In what is widely characterized as a “race” for technology dominance, fifth generation wireless networks are being deployed in Europe, Asia and North America. But the mammoth task of revamping the cellular landscape will likely take at least a decade--as well as trillions of dollars. In actuality, the “race to 5G” is more like a slog.
When it comes to the possibility of home broadband competition, we want to believe. And in the case of 5G mobile broadband, wireless carriers want us to believe, too. But whether or not technological and commercial realities will reward that faith remains unclear. As with 5G smartphones, the basic challenge here sits at the intersection of the electromagnetic spectrum and telecom infrastructure economics.
T-Mobile has flipped the switch on its 5G network, setting it live over areas of the US that it says covers 200 million people. While the network is supposedly live today, no one is going to be using it until later this week: the first two phones to support it go on sale this Friday.
The Federal Communications Commission has thrown a curveball into the global race for deployment of 5G -- the much-anticipated fifth generation of cellular and wireless technology.
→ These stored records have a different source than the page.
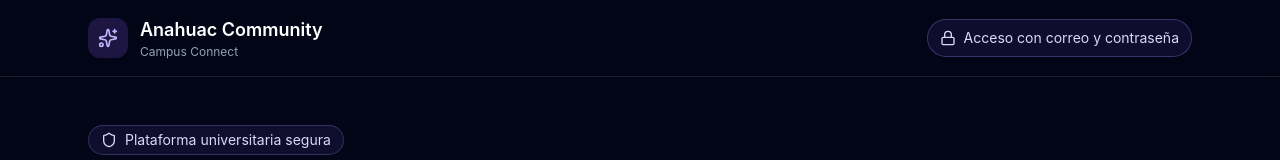
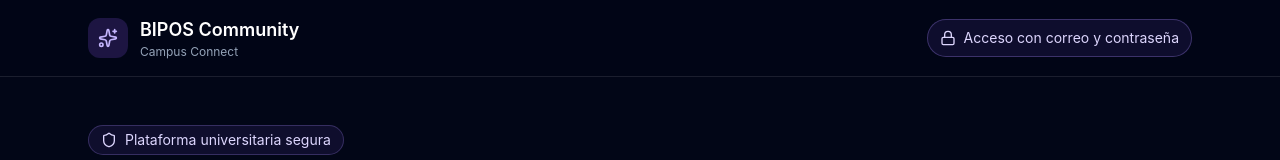
Before and after one commit to MacDeOmi/BIPO, a React (Vite) app: page / in a window 1280 px wide. Shown: the top 160 px of the page. Built offline with nearby package versions, Linux system fonts and the light colour scheme; no server answers.

Commit message:
Update frontend branding to BIPOS

```diff
--- a/index.html
+++ b/index.html
@@ -4,7 +4,7 @@
     <meta charset="UTF-8" />
     <link rel="icon" type="image/svg+xml" href="/favicon.svg" />
     <meta name="viewport" content="width=device-width, initial-scale=1.0" />
-    <title>anahuac-app</title>
+    <title>BIPOS Community</title>
   </head>
   <body>
     <div id="root"></div>
--- a/src/App.jsx
+++ b/src/App.jsx
@@ -154,7 +154,7 @@ function App() {
               <Sparkles className="h-5 w-5" />
             </div>
             <div>
-              <p className="text-lg font-semibold">Anahuac Community</p>
+              <p className="text-lg font-semibold">BIPOS Community</p>
               <p className="text-xs text-slate-400">Campus Connect</p>
             </div>
           </div>
--- a/src/components/AuthSection.jsx
+++ b/src/components/AuthSection.jsx
@@ -1,6 +1,6 @@
 import { Lock, LogIn } from 'lucide-react'
 
-const EMAIL_REGEX = /^[^\s@]+@anahuac\.mx$/i
+const EMAIL_REGEX = /^[^\s@]+@[^\s@]+\.[^\s@]+$/i
 
 export function AuthSection({ email, setEmail, onSubmit, loading, message, mode = 'request' }) {
   const submitLabel = mode === 'request' ? 'Enviar código OTP' : 'Confirmar acceso'
@@ -20,7 +20,7 @@ export function AuthSection({ email, setEmail, onSubmit, loading, message, mode
               type="email"
               value={email}
               onChange={(e) => setEmail(e.target.value)}
-              placeholder="nombre@anahuac.mx"
+              placeholder="correo@ejemplo.com"
               className="mt-2 w-full rounded-xl border border-white/10 bg-slate-950 px-4 py-3 text-white outline-none transition focus:border-violet-400"
               required
             />
```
FCC Chairman Ajit Pai has announced his support for a government-run auction of an underutilized 500-megahertz space on the electronic spectrum that cellphone carriers like AT&T and Verizon need to deliver 5G wireless services.
According to Legere, the network will cover 200 million customers when it launches and eventually hit speeds of up to 450 Mbps, 10 times faster than its current LTE speeds. We’ll have to wait and see for ourselves how well those claims hold up in the real world, though, along with how the slower 600 MHz flavor of 5G compares to the higher-spectrum mmWave version.
President Trump's newly appointed Chief Technology Officer Michael Kratsios on Thursday criticized Chinese surveillance and censorship in his first major international remarks, ramping up the Trump administration's intensifying battle to beat out China's fast-growing tech industry. Kratsios, who was confirmed as the White House's top tech adviser in August, spent the bulk of a keynote speech in Portugal urging Europe and the U.S. to "embrace innovation and defend our free system against our adversaries."
China has officially started researching sixth-generation telecoms technology, state media reported on Thursday, a move it described as aiming to promote the latest wireless innovation. Chinese government ministries and research institutes met this week in a “kick-off” meeting to establish a national 6G technology research and development group, according to a report by the Science and Technology Daily, which is published by China’s Ministry of Science and Technology.
The superfast service is now available to consumers in 50 Chinese cities, including Beijing and Shanghai, with prices for monthly plans ranging from 128 yuan ($18; £14) to 599 yuan, according to state media Xinhua. More than 130,000 5G base stations will be activated by the end of the year to support the 5G network, the government said in the statement. This would make it one of the world's largest 5G deployments, it said.
The United States and Poland believe suppliers of 5G network equipment should be rigorously evaluated for foreign government control, a joint declaration signed on Monday said, as Washington pressures allies to exclude China from 5G networks.
As 5G wireless technology is slowly making its way across the globe, many government agencies and organizations advise that there is no reason to be alarmed about the effects of radiofrequency waves on our health. But some experts strongly disagree.